pink peony
old-fashioned peony

Monday, July 22, 2013

A summer morning in the garden ...

Deep in July -- it's dry, almost a full-blown drought here on the farm -- typical and not at all surprising weather. This time of year we become weatherman groupies, hanging on his every pronouncement of the possibilities, cheering for our hero when he says something positive or groaning when he makes an unfavorable, inevitable prediction of "more hot and dry." And in the meantime I am Mother Nature's substitute, watering every morning. All the pot plants get a daily soaking, and every four days I give the vegetable garden and the beds with blooming flowers a good drink. When outlying shrubs begin to really look pathetic, I'll pull a long hose to a wilting lilac or forsythia, turning the water down to a trickle and letting it soak in gently for a long time. This summertime routine takes a lot of time and commitment, but it's the only way to keep the color (and a bit of produce) coming. The rewards are worth it.

Zinnias are my favorite cutting flower. The more you cut, the more they bloom. The colors are vivid and varied and so easy to arrange -- just cut, stick in a water-filled jar or pitcher, and you have an instant bouquet.
I plant them along the north side that faces the road, hoping they block the view of the messy, browning leaves of the squash plants that are looking sad by now.
It has been a good season for cucumbers. As long as they receive plenty (lots!) of water, they bear and bear. I've been making refrigerator pickles from the bounty.
Just behind the garden is the red barn, where old washtubs overflow with red and yellow lantana. These plants take the heat well, as long as they get plenty to drink.
Grandma's milk strainer is still used along with a milk can, but now it holds odds and ends of leftover bedding plants -- orange and yellow marigolds and blue and red salvia.
An old "shovel" was once hooked behind a mule to drag rocks out of a field. Now it holds perwinkle.
This shy little late-bloomer surprised me! All her sisters bloomed and withered long ago, while she was playing hide-and-seek under the Bee Balm.
Another milk strainer is home to two colors of Million Bells (callibrachia), one of my favorites.
I plant small starts of this favorite into hanging baskets, too -- they soon spill over the edges with an abundance of tiny petunia-like blossoms.
Every year I like to experiement with one new flower, just to see if it works for me. This time I tried a pink salvia, planted in the middle of a barrelful of impatiens. The hummingbirds and butterflies love it -- no surprise there! It probably would have more and bigger blooms if it had more sun, but I've heard no complaints as it sits in deep shade.
There ARE complaints, however, when the birdbath gets this low on water -- time to top it off!

We'll end our little garden ramble on the screened porch, with a glass of lemonade and a visit with Fern.

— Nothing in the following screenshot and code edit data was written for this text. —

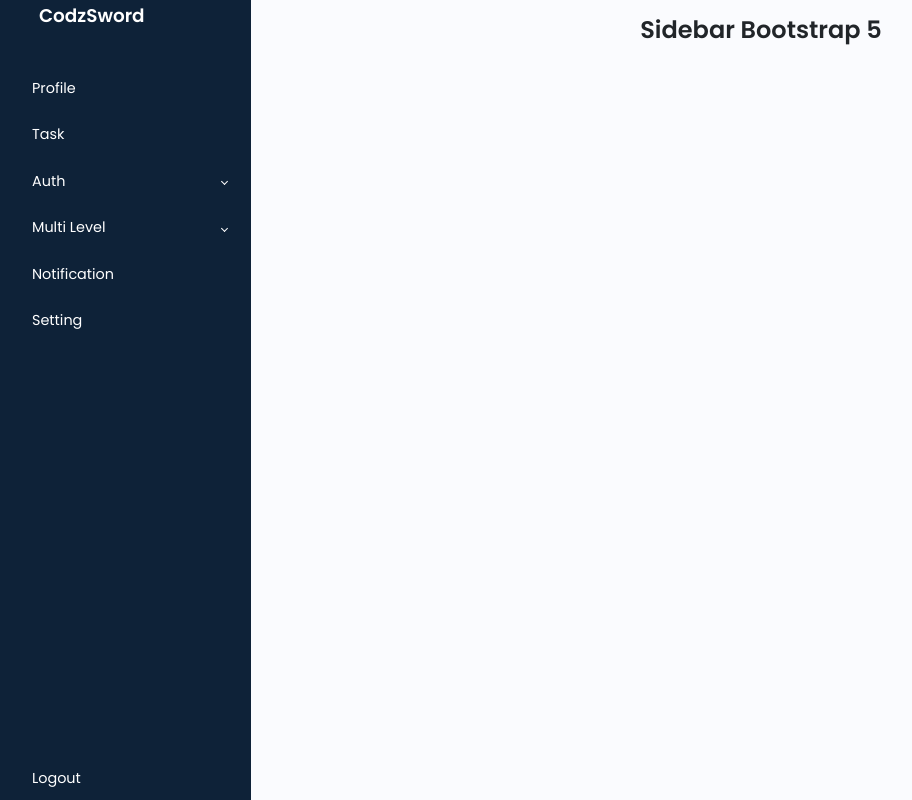
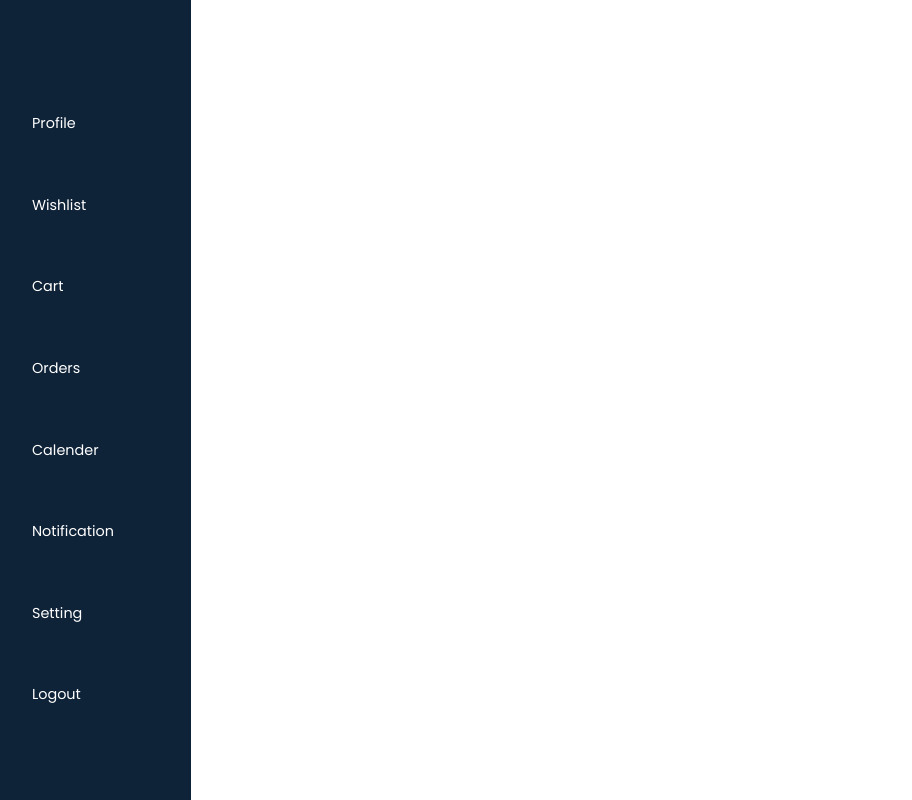
Before and after one commit to mayank12112000/GlowUp, a React (Vite) app in the folder frontend/: page / in a window 1280 px wide. Both pictures are taken after a click on the button 24 px from the left and 16 px from the top of the page. Shown: the whole page, without its empty margins (9-921 px from the left). Built offline with nearby package versions, Linux system fonts and the light colour scheme.

Commit message:
basic sidebar

```diff
--- a/frontend/components/Sidebar.jsx
+++ b/frontend/components/Sidebar.jsx
@@ -7,94 +7,70 @@ export default function Sidebar() {
     }
 
   return (
-    <div class="wrapper">
+    <div className="wrapper">
     <aside id="sidebar">
-        <div class="d-flex">
-            <button onClick={handleToggle} class="toggle-btn" type="button">
-            <i class="fa fa-bars" aria-hidden="true"></i>
+        <div className="d-flex">
+            <button onClick={handleToggle} className="toggle-btn" type="button">
+            <i className="fa fa-bars" aria-hidden="true"></i>
             </button>
-            <div class="sidebar-logo">
-                <a href="#">CodzSword</a>
+            <div className="sidebar-logo">
+                {/* <a href="/">CodzSword</a> */}
             </div>
         </div>
-        <ul class="sidebar-nav">
-            <li class="sidebar-item">
-                <a href="#" class="sidebar-link">
-                <i class="fa fa-user" aria-hidden="true"></i>
+        <ul className="sidebar-nav d-flex flex-column justify-content-evenly">
+            <li className="sidebar-item">
+                <a href="/" className="sidebar-link">
+                <i className="fa fa-user" aria-hidden="true"></i>
                 <span>Profile</span>
                 </a>
             </li>
-            <li class="sidebar-item">
-                <a href="#" class="sidebar-link">
-                    <i class="lni lni-agenda"></i>
-                    <span>Task</span>
+            <li className="sidebar-item">
+                <a href="/" className="sidebar-link">
+                <i className="fa fa-heart" aria-hidden="true"></i>
+                <span>Wishlist</span>
                 </a>
             </li>
-            <li class="sidebar-item">
-                <a href="#" class="sidebar-link collapsed has-dropdown" data-bs-toggle="collapse"
-                    data-bs-target="#auth" aria-expanded="false" aria-controls="auth">
-                    <i class="lni lni-protection"></i>
-                    <span>Auth</span>
+            <li className="sidebar-item">
+                <a href="/" className="sidebar-link">
+                <i className="fa fa-shopping-cart" aria-hidden="true"></i>
+                <span>Cart</span>
                 </a>
-                <ul id="auth" class="sidebar-dropdown list-unstyled collapse" data-bs-parent="#sidebar">
-                    <li class="sidebar-item">
-                        <a href="#" class="sidebar-link">Login</a>
             </li>
-                    <li class="sidebar-item">
-                        <a href="#" class="sidebar-link">Register</a>
+
+            <li className="sidebar-item">
+                <a href="/" className="sidebar-link">
+                <i className="fa fa-shopping-bag" aria-hidden="true"></i>
+                <span>Orders</span>
+                </a>
             </li>
-                </ul>
+
+          <li className="sidebar-item">
+                <a href="/" className="sidebar-link">
+                <i className="fa fa-calendar" aria-hidden="true"></i>
+                    <span>Calender</span>
+                </a>
             </li>
-            <li class="sidebar-item">
-                <a href="#" class="sidebar-link collapsed has-dropdown" data-bs-toggle="collapse"
-                    data-bs-target="#multi" aria-expanded="false" aria-controls="multi">
-                    <i class="lni lni-layout"></i>
-                    <span>Multi Level</span>
-                </a>
-                <ul id="multi" class="sidebar-dropdown list-unstyled collapse" data-bs-parent="#sidebar">
-                    <li class="sidebar-item">
-                        <a href="#" class="sidebar-link collapsed" data-bs-toggle="collapse"
-                            data-bs-target="#multi-two" aria-expanded="false" aria-controls="multi-two">
-                            Two Links
-                        </a>
-                        <ul id="multi-two" class="sidebar-dropdown list-unstyled collapse">
-                            <li class="sidebar-item">
-                                <a href="#" class="sidebar-link">Link 1</a>
-                            </li>
-                            <li class="sidebar-item">
-                                <a href="#" class="sidebar-link">Link 2</a>
-                            </li>
-                        </ul>
-                    </li>
-                </ul>
-            </li>
-            <li class="sidebar-item">
-                <a href="#" class="sidebar-link">
-                    <i class="lni lni-popup"></i>
+            <li className="sidebar-item">
+                <a href="/" className="sidebar-link">
+                <i className="fa fa-bell" aria-hidden="true"></i>
                 <span>Notification</span>
                 </a>
             </li>
-            <li class="sidebar-item">
-                <a href="#" class="sidebar-link">
-                    <i class="lni lni-cog"></i>
+            <li className="sidebar-item">
+                <a href="/" className="sidebar-link">
+                <i className="fa fa-cog" aria-hidden="true"></i>
                     <span>Setting</span>
                 </a>
             </li>
-        </ul>
-        <div class="sidebar-footer">
-            <a href="#" class="sidebar-link">
-                <i class="lni lni-exit"></i>
+            <li className="sidebar-item">
+                <a href="/" className="sidebar-link">
+            <i className="fa fa-sign-out" aria-hidden="true"></i>
                     <span>Logout</span>
                 </a>
-        </div>
+            </li>
+        </ul>
+
     </aside>
-    <div class="main p-3">
-        <div class="text-center">
-            <h1>
-                Sidebar Bootstrap 5
-            </h1>
-        </div>
-    </div>
 </div>
   )
 }
--- a/frontend/components/sidebar.css
+++ b/frontend/components/sidebar.css
@@ -25,7 +25,9 @@ body {
 }
 
 .wrapper {
-    display: flex;
+    /* display: flex; */
+    height: 100%;
+    /* min-height: 100vh; */
 }
 
 .main {
@@ -44,11 +46,12 @@ body {
     background-color: #0e2238;
     display: flex;
     flex-direction: column;
+    height: 100vh;
 }
 
 #sidebar.expand {
-    width: 260px;
-    min-width: 260px;
+    width: 200px;
+    min-width: 200px;
 }
 
 .toggle-btn {
@@ -81,6 +84,8 @@ body {
 .sidebar-nav {
     padding: 2rem 0;
     flex: 1 1 auto;
+    background-color: #0e2238;
+
 }
 
 a.sidebar-link {
@@ -140,3 +145,10 @@ a.sidebar-link:hover {
     transform: rotate(45deg);
     transition: all .2s ease-out;
 }
+
+@media only screen and (max-width: 768px) {
+    #sidebar{
+        background-color: pink;
+    }
+
+}
```
Lines whose indentation alone changed are shown as unchanged.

Some of you will remember my friend, Fern? She's been with us many years now and is truly a fixture in our home. Fern spends the winter in my sewing room, leaning longingly toward the window, grasping for rays of sunshine. By the time I bring her outside in the late spring, she's really looking rough. But as the days warm up, she gets happier and happier, until by September she will be a beauty once again. Right now, Fern is at that in-between state: pretty on top but still a little ragged around the edges. She and I both need a haircut about now.
I wrote a poem about Fern in early May, when I brought her outside. It goes like this (ahem):
Fern and Me
I love Fern, and Fern loves me
But on one thing we disagree.
I love winter; Fern does not.
I like it cold; Fern likes it hot.
Humidity is what Fern loves --
While I like hats and coats and gloves.
So 'long about now Fern looks very sad,
From spending the winter inside my pad.
But once she moves out she'll perk right up --
Fronds will appear, frisky as a pup.
So bring on the spring, so Fern will shine;
Next winter when it snows,  I'll get mine.
(No applause necessary, really...)


  1. Your flowers are gorgeous! They look so healthy. Mine are suffering from the heat even tho I water then daily. My Million Bells don't look nearly as good as yours. I don't know what I'm doing wrong with them. Had trouble with them last year, too. Any tips for healthy MB's?
    Cute poem!!

  2. Looks like you have your work cut out for you, Janet, and all of it so beautiful! I love the creative places you've put your flowers. Who would think of a shovel? Hope you got some of the rain that came our way this week. As for Fern and Me, it's getting a standing ovation here.